Sometimes, the universe is sending you a message and you refuse to hear it. Sometimes, you hear it and ignore it for a while, until the din is too loud, the message unavoidable. And even then, doubt makes you hesitate, even though every sign points to yes.
A couple of weeks ago, I told my colleagues that I wanted to let go of the unpaid work I was doing at the lovely school where I teach—I'm just over half-time and had taken on much of the extracurricular work of a full-time teacher, including establishing a new diversity program. Then we went on our trip. I thought some more. I feel proud of a lot of the work I am doing. I know I'm a good teacher, and I love working with adolescents, who are so eager to discuss everything. I hope the school is a better place for my having been there. And I know that my kids are better off for having been there. I'm a better parent, in some ways.
Having four-year-olds is easier than having toddlers, mostly: they can be remarkably independent and creative. Sometimes I get a break—they go into their room, into the brother zone, and play beautifully. And at the same time, they're equally, if not more, exhausting. That two-hour nap in the middle of the day, during which I would daydream, write, get some work done, and drink tea? It's long gone, replaced by wrestling with two energetic chatterboxes who can't sleep at night if they take a nap. "Quiet time" consists of my scuttling from room to room while they try to play on top of my head. Yet this age is so short. In a couple of years, they'll be in first grade, learning to read and write, finding deep interests.
Last Friday, I drove to school feeling certain. I taught my classes, sat down to talk with the high school coordinator about a diversity issue, then closed with, "Well, I guess now is the time when I say I'm not coming back next year." The clarity and lightness I felt stayed there until I told my kids' teacher. I have loved all the teachers my boys have had at this school, and nothing has made this decision harder than having to say goodbye to them. It is perhaps fitting that I'm coming around to this decision while I'm in the middle of teaching The Odyssey for the fifth or sixth time. That text never gets old, with its questions of what it means to be a good human being, and its pursuit of the peace of home in a world full of monsters and disasters.

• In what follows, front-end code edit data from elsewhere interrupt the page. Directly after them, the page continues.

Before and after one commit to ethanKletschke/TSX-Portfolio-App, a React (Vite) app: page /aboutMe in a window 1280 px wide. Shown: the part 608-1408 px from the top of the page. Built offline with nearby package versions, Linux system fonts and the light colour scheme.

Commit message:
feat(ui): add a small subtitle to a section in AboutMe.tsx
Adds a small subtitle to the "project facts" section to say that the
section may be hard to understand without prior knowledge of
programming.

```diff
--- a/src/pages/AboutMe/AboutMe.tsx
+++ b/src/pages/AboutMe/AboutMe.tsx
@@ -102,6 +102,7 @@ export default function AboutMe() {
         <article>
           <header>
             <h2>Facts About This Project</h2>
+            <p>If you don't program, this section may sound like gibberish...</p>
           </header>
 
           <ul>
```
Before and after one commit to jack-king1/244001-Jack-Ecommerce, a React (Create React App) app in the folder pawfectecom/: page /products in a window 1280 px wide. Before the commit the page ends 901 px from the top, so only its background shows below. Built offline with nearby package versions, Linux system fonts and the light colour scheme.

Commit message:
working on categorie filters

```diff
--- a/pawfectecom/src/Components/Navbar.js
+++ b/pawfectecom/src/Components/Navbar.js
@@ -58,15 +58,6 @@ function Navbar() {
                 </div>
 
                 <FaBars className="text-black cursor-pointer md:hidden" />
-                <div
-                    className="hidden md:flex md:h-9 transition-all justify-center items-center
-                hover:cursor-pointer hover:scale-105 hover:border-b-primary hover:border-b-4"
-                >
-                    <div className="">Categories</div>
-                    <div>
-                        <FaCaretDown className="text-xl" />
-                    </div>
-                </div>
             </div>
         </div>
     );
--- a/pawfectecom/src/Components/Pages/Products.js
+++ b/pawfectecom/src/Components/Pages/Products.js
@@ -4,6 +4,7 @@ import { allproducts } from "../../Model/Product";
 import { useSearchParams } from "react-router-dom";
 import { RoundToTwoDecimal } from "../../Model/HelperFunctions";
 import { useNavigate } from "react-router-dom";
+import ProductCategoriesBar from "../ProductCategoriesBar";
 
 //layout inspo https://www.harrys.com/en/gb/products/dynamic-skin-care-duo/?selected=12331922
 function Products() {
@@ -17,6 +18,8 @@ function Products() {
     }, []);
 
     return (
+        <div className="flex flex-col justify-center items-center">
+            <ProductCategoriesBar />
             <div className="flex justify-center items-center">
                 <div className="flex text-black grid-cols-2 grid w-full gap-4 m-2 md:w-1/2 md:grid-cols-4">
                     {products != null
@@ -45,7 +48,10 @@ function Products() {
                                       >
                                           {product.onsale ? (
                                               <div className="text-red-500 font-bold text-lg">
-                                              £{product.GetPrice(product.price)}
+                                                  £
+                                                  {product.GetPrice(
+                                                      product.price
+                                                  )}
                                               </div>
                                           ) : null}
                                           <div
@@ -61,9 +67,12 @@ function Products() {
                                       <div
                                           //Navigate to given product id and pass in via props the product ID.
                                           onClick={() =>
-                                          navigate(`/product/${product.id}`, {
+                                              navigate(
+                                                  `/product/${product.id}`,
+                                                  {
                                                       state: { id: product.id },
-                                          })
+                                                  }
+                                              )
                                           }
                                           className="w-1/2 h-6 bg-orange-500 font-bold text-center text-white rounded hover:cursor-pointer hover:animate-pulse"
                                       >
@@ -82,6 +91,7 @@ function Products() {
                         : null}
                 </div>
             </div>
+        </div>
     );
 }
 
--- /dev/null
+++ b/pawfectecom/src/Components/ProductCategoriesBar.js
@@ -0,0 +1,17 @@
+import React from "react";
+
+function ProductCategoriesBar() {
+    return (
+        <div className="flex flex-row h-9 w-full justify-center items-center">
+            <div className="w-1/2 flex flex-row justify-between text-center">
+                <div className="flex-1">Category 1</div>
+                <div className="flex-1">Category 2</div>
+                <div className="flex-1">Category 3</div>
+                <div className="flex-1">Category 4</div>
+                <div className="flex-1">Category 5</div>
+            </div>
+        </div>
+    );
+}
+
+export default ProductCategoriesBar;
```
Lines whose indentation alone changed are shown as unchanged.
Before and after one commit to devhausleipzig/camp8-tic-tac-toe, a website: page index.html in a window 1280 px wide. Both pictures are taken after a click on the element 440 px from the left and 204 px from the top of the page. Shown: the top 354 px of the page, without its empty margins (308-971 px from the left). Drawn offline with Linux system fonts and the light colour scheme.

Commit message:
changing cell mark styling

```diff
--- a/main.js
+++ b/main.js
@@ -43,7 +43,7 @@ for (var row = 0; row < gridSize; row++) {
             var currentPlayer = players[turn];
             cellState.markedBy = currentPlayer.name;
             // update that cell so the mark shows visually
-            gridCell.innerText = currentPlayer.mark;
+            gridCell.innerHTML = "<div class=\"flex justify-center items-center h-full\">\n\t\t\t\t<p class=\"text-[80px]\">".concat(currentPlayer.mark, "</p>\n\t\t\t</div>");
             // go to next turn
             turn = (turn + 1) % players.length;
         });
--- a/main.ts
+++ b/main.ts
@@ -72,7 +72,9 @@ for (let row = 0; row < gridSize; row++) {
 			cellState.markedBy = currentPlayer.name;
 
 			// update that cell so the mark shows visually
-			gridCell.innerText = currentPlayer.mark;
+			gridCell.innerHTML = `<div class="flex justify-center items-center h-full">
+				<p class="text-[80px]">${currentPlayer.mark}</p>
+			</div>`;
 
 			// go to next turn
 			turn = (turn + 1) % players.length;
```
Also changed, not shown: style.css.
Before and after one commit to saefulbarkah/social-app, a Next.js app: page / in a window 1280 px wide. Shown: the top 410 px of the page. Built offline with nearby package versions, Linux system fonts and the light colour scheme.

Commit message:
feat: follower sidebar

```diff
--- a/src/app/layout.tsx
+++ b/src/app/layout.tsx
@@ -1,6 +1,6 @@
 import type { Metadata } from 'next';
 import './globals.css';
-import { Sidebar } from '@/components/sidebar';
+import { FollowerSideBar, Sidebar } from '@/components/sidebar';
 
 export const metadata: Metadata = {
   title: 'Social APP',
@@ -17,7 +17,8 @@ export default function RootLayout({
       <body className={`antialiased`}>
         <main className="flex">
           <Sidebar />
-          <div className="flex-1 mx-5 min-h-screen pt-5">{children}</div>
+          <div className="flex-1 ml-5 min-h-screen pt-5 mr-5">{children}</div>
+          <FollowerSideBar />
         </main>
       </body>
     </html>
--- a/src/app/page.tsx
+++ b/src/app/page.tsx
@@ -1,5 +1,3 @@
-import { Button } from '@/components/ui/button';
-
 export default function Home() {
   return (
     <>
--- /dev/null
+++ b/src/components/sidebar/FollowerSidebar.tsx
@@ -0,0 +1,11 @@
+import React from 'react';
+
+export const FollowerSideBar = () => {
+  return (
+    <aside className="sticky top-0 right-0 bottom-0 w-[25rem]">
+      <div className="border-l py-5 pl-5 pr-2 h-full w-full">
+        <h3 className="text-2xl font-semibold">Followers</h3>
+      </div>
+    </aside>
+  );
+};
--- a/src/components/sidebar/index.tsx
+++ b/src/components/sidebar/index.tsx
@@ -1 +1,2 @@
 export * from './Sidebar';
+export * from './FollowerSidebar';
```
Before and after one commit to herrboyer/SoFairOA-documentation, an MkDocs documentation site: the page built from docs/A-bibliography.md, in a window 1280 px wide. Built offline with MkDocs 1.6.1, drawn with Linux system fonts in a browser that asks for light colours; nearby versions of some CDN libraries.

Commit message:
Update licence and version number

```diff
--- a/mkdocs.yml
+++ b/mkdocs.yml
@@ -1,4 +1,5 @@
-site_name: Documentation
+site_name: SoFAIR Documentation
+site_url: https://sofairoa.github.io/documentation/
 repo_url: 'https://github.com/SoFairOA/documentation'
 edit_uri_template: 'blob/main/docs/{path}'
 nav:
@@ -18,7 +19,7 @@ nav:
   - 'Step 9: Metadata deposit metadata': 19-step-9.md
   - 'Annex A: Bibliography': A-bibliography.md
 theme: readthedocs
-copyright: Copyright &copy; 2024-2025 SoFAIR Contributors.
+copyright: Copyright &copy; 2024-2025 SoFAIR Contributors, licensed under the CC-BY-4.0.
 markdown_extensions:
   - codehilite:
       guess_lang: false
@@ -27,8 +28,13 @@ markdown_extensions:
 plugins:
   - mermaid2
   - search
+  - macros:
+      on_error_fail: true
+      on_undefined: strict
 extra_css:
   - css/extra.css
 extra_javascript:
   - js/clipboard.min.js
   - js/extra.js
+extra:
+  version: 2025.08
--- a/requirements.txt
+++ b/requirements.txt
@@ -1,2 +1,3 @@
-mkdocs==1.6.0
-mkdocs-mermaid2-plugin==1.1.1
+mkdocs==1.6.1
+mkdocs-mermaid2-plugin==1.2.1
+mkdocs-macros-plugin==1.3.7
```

My Facebook feed is full of everybody's real-life disasters and joys. If disaster visits me, shouldn't I have spent some time stretching away from the easy comfort zone of the familiar into new territories? I'm not sure that I'm quitting teaching—in fact, I'm considering shifting my teaching to a slightly different age group. I'll still be doing some work with teens, this time as a college application essay tutor. So let us say for now that I'm quitting this particular combination of joys and costs.
I don't know what I'll be doing this time next year. I don't know what the kids will be doing.
But I know a few things:
I am choosing rest.
I am choosing to connect regularly, not just on Facebook, with my friends.
I will be writing more, more often.
I will walk more every day, alone, and with four-year-olds to guide me.
I will spend 10 minutes sitting in my backyard every day watching the plants grow, and listening to the boys play.
I will make a Southern-style Wish Tree—call it a Wish in A Bottle Tree.
I will learn new things and find new ways to teach people.
I was on my way home from watching some of my students present their 8th grade projects a week ago, the evening after I'd declared my intention not to return to EWS next fall. As I drove down the winding, dark road from Chapel Hill to Durham, I found an old mix CD, cryptically labeled "Hip Hop," and put it on. A few tracks in, Aesop Rock's "No Regrets" played, with its propulsive refrain:
You can dream a little dreamIt's time to live the dream, not just dream it. Here we go: more smiles, adventures, and joys unknown.
Or you can live a little dream
I'd rather live it
'cause dreamers always chase
But never get it